Task material: Begin
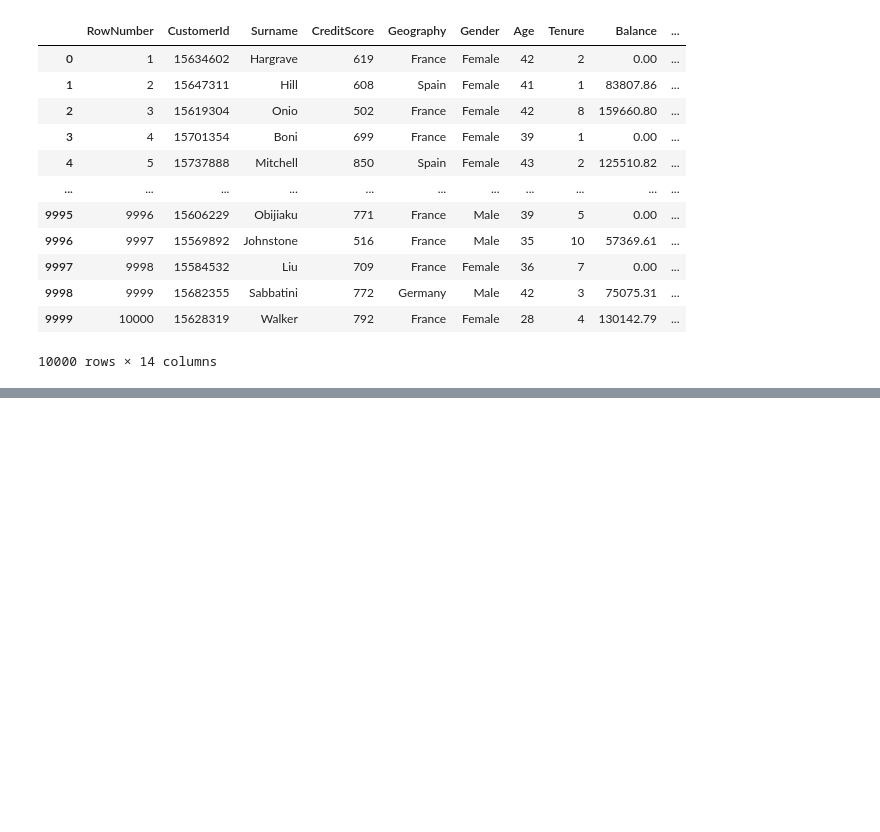
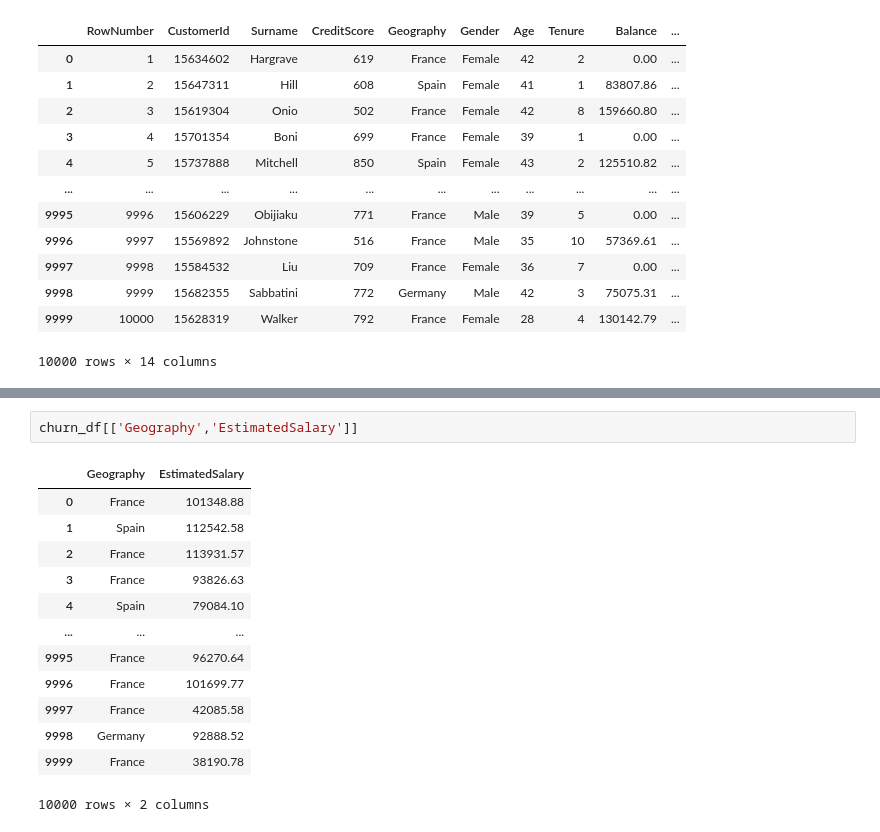
Before and after one commit to manishgurungxon/MachineLearningPy, a Jupyter notebook: MachineLearningDataFrameExportImportipynb.ipynb, the cells around one changed output, grey strips where cells are left out. Drawn from its saved outputs; the diff is of its cells as text; blank space fills up the shorter version.

```diff
--- a/MachineLearningDataFrameExportImportipynb.ipynb
+++ b/MachineLearningDataFrameExportImportipynb.ipynb
@@ -199,0 +339,16 @@ Mounted at /content/drive
+# %%
+churn_df[['Geography','EstimatedSalary']]
+# %% [output]
+|  | Geography | EstimatedSalary |
+| 0 | France | 101348.88 |
+| 1 | Spain | 112542.58 |
+| 2 | France | 113931.57 |
+| 3 | France | 93826.63 |
+| 4 | Spain | 79084.10 |
+| ... | ... | ... |
+| 9995 | France | 96270.64 |
+| 9996 | France | 101699.77 |
+| 9997 | France | 42085.58 |
+| 9998 | Germany | 92888.52 |
+| 9999 | France | 38190.78 |
+10000 rows × 2 columns
```
Also changed, not shown: parts of 12 cells of this notebook.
Task material: End
• What you are asked to do
Output each record above exactly as written. Skip any pictures.

• Answer
Before and after one commit to manishgurungxon/MachineLearningPy, a Jupyter notebook: MachineLearningDataFrameExportImportipynb.ipynb, the cells around one changed output, grey strips where cells are left out. Drawn from its saved outputs; the diff is of its cells as text; blank space fills up the shorter version.

```diff
--- a/MachineLearningDataFrameExportImportipynb.ipynb
+++ b/MachineLearningDataFrameExportImportipynb.ipynb
@@ -199,0 +339,16 @@ Mounted at /content/drive
+# %%
+churn_df[['Geography','EstimatedSalary']]
+# %% [output]
+|  | Geography | EstimatedSalary |
+| 0 | France | 101348.88 |
+| 1 | Spain | 112542.58 |
+| 2 | France | 113931.57 |
+| 3 | France | 93826.63 |
+| 4 | Spain | 79084.10 |
+| ... | ... | ... |
+| 9995 | France | 96270.64 |
+| 9996 | France | 101699.77 |
+| 9997 | France | 42085.58 |
+| 9998 | Germany | 92888.52 |
+| 9999 | France | 38190.78 |
+10000 rows × 2 columns
```
Also changed, not shown: parts of 12 cells of this notebook.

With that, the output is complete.